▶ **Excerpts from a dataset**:

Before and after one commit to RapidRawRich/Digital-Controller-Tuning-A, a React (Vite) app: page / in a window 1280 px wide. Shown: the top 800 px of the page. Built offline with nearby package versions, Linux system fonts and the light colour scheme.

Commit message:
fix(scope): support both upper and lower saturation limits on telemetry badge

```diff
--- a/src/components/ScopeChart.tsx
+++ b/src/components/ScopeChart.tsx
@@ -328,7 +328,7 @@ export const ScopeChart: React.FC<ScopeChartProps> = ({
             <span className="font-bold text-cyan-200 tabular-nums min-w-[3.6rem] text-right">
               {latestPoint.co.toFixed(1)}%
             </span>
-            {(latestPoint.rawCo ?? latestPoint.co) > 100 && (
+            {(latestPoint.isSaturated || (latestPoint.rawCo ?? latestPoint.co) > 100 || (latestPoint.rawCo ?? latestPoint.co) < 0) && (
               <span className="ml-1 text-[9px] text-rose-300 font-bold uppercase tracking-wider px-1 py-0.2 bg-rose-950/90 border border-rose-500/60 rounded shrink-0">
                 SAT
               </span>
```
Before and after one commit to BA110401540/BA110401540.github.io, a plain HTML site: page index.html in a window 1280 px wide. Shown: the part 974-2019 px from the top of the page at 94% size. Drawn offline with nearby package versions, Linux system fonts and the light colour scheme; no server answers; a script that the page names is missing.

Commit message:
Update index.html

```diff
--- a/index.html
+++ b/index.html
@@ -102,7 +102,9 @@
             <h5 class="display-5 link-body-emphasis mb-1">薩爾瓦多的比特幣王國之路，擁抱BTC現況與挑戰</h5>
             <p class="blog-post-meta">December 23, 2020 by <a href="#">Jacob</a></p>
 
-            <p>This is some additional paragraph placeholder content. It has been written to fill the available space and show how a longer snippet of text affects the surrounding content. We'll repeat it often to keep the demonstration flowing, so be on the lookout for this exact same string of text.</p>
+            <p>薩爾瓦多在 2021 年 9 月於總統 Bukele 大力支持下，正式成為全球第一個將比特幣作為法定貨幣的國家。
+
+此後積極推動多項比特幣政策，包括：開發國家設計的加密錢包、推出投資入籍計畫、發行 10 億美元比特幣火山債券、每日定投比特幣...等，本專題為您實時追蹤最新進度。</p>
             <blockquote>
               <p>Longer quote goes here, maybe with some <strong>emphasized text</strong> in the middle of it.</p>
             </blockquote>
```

▶ **Exercise instructions**: Retype the data exactly as given.

▶ **Exercise response**:
Before and after one commit to RapidRawRich/Digital-Controller-Tuning-A, a React (Vite) app: page / in a window 1280 px wide. Shown: the top 800 px of the page. Built offline with nearby package versions, Linux system fonts and the light colour scheme.

Commit message:
fix(scope): support both upper and lower saturation limits on telemetry badge

```diff
--- a/src/components/ScopeChart.tsx
+++ b/src/components/ScopeChart.tsx
@@ -328,7 +328,7 @@ export const ScopeChart: React.FC<ScopeChartProps> = ({
             <span className="font-bold text-cyan-200 tabular-nums min-w-[3.6rem] text-right">
               {latestPoint.co.toFixed(1)}%
             </span>
-            {(latestPoint.rawCo ?? latestPoint.co) > 100 && (
+            {(latestPoint.isSaturated || (latestPoint.rawCo ?? latestPoint.co) > 100 || (latestPoint.rawCo ?? latestPoint.co) < 0) && (
               <span className="ml-1 text-[9px] text-rose-300 font-bold uppercase tracking-wider px-1 py-0.2 bg-rose-950/90 border border-rose-500/60 rounded shrink-0">
                 SAT
               </span>
```
Before and after one commit to BA110401540/BA110401540.github.io, a plain HTML site: page index.html in a window 1280 px wide. Shown: the part 974-2019 px from the top of the page at 94% size. Drawn offline with nearby package versions, Linux system fonts and the light colour scheme; no server answers; a script that the page names is missing.

Commit message:
Update index.html

```diff
--- a/index.html
+++ b/index.html
@@ -102,7 +102,9 @@
             <h5 class="display-5 link-body-emphasis mb-1">薩爾瓦多的比特幣王國之路，擁抱BTC現況與挑戰</h5>
             <p class="blog-post-meta">December 23, 2020 by <a href="#">Jacob</a></p>
 
-            <p>This is some additional paragraph placeholder content. It has been written to fill the available space and show how a longer snippet of text affects the surrounding content. We'll repeat it often to keep the demonstration flowing, so be on the lookout for this exact same string of text.</p>
+            <p>薩爾瓦多在 2021 年 9 月於總統 Bukele 大力支持下，正式成為全球第一個將比特幣作為法定貨幣的國家。
+
+此後積極推動多項比特幣政策，包括：開發國家設計的加密錢包、推出投資入籍計畫、發行 10 億美元比特幣火山債券、每日定投比特幣...等，本專題為您實時追蹤最新進度。</p>
             <blockquote>
               <p>Longer quote goes here, maybe with some <strong>emphasized text</strong> in the middle of it.</p>
             </blockquote>
```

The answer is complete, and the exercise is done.